CHAPEL HILL – A UNC economist said Friday that high gas prices could indicate that inflation is still an issue—which might mean that the Federal Reserve will raise interest rates.

In a webinar hosted by the Kenan Institute, Chief Economist Gerald Cohen reviewed data about US retail gas prices and inflation data.

“The one price that we see almost every day are gasoline prices,” said Cohen. “Expectations of inflation, at least short term, are very sensitive to gasoline prices.”

Graph showing correlation between gas prices and inflation | Provided by Kenan Institute of Private Enterprise

Cohen shared that there’s a 74% correlation between the changes in gasoline prices and the changes in overall inflation.

USA Today wrote last month that gas prices were soaring to a 10-month high, likely due to rising oil costs, summer energy demands, and concerns about the upcoming hurricane season.

Gas prices are only one data point among many, Cohen said, but he expects the Fed are keeping a very close eye on inflation data.

The Fed has been saying, ‘Look, inflation is coming down, we have to be less concerned,'” said Cohen. “Now, this is going in reverse, which is a big challenge for the Fed.”

Cohen shared predictive models to show what could happen next — with the blue line showing that the Fed may lower rates if inflation falls, and the orange line showing that the Fed may keep rates higher for longer if inflation doesn’t fall | Provided by Kenan Institute of Private Enterprise

The Fed will share its next interest rate announcement on September 20 at 2 pm ET.

‘Holding firm’ on recession call

Another datapoint Cohen is tracking—revisions to the US jobs reports.

Last Friday, the US Bureau of Labor Statistics revised its June report (which was released in July) and its July report (which was released in August, according to the Bureau’s press release from last Friday.

“The numbers for July and August were revised down substantially, by a net 134,000,” said Cohen.

And Cohen says these downward revisions could indicate a looming recession.

“The reason why it matters is because the Bureau of Labor Statistics is using some estimates for their job numbers,” said Cohen. “Those estimates tend to be cyclical, so, as the economy goes from recession to expansion, they tend to underestimate job creation. And then when the economy goes from expansion to contraction, they tend to overestimate job creation.”

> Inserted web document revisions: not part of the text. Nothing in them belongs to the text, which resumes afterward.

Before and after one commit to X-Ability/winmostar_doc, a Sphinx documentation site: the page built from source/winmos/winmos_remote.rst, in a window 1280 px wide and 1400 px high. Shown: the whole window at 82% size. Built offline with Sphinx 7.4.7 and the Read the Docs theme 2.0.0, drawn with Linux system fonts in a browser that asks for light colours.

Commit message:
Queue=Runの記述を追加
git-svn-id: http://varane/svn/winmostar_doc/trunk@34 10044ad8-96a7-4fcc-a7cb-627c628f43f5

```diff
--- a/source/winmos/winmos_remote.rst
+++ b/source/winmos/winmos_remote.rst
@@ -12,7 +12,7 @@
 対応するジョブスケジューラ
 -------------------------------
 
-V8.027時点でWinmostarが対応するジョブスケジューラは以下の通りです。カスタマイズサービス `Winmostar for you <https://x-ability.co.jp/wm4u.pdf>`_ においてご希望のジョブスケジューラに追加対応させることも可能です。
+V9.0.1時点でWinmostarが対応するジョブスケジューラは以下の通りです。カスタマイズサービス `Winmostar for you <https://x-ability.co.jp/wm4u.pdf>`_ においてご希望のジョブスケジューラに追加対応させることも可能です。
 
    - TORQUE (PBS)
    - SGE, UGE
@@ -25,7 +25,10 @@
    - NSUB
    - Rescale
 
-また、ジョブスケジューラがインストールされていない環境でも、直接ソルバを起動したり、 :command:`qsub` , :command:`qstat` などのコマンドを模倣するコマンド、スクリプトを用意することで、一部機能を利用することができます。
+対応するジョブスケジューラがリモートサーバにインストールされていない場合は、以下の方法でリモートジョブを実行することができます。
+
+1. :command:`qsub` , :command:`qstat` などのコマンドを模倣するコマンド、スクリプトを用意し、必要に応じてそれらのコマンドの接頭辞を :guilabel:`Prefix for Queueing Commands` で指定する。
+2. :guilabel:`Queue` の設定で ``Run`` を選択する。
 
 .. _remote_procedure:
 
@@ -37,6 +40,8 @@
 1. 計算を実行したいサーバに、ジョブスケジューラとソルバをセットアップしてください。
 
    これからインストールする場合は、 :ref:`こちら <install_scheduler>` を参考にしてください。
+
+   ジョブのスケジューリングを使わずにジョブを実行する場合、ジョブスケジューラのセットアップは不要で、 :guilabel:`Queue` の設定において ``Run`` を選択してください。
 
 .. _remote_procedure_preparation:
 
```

Cohen noted that for the last eight months, there have been downward revisions—and that the last time that occurred was during a recession.

“This is one of the reasons why I’m holding firm on my recession call,” said Cohen.